(Recorded data)
*** Begin section ***

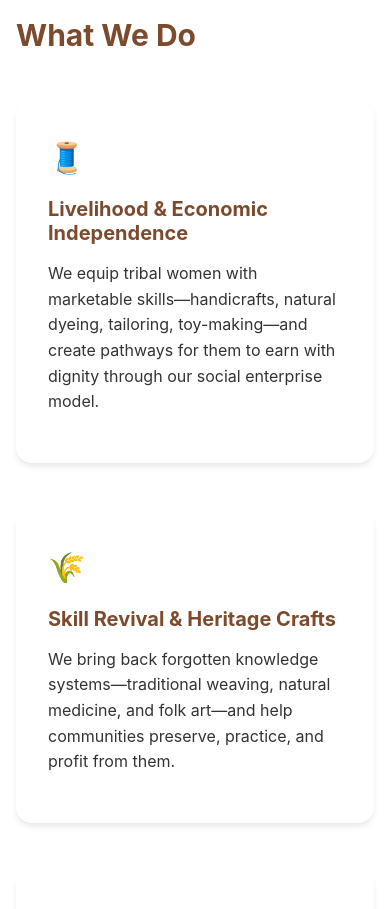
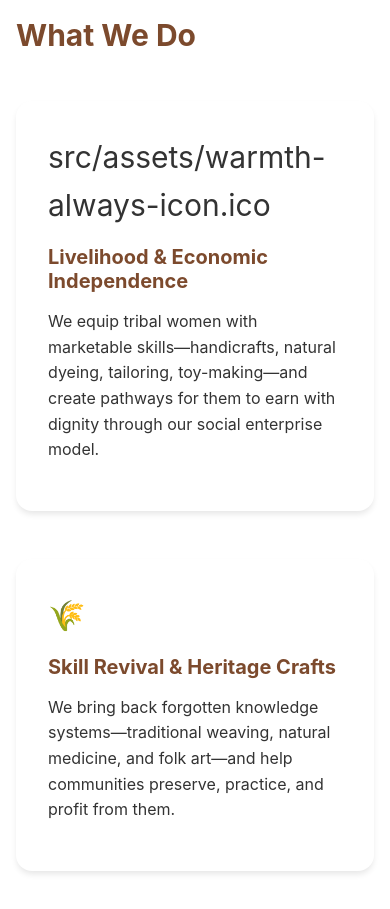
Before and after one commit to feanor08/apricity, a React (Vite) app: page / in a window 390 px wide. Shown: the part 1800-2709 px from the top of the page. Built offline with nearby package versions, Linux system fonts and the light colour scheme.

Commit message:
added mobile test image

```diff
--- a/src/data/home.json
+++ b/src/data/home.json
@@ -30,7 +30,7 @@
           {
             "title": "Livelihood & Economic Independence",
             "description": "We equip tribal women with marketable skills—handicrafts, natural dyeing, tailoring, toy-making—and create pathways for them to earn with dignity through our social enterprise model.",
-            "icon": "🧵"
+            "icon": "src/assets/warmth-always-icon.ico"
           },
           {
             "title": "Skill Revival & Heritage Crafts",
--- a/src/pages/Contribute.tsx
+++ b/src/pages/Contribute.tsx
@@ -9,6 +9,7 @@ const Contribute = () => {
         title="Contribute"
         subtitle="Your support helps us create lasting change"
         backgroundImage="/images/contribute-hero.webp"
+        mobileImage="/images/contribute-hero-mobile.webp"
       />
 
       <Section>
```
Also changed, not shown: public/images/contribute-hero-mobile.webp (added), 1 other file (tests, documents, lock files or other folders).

*** End section ***

Output every record above word for word, omitting any pictures they contain.

Before and after one commit to feanor08/apricity, a React (Vite) app: page / in a window 390 px wide. Shown: the part 1800-2709 px from the top of the page. Built offline with nearby package versions, Linux system fonts and the light colour scheme.

Commit message:
added mobile test image

```diff
--- a/src/data/home.json
+++ b/src/data/home.json
@@ -30,7 +30,7 @@
           {
             "title": "Livelihood & Economic Independence",
             "description": "We equip tribal women with marketable skills—handicrafts, natural dyeing, tailoring, toy-making—and create pathways for them to earn with dignity through our social enterprise model.",
-            "icon": "🧵"
+            "icon": "src/assets/warmth-always-icon.ico"
           },
           {
             "title": "Skill Revival & Heritage Crafts",
--- a/src/pages/Contribute.tsx
+++ b/src/pages/Contribute.tsx
@@ -9,6 +9,7 @@ const Contribute = () => {
         title="Contribute"
         subtitle="Your support helps us create lasting change"
         backgroundImage="/images/contribute-hero.webp"
+        mobileImage="/images/contribute-hero-mobile.webp"
       />
 
       <Section>
```
Also changed, not shown: public/images/contribute-hero-mobile.webp (added), 1 other file (tests, documents, lock files or other folders).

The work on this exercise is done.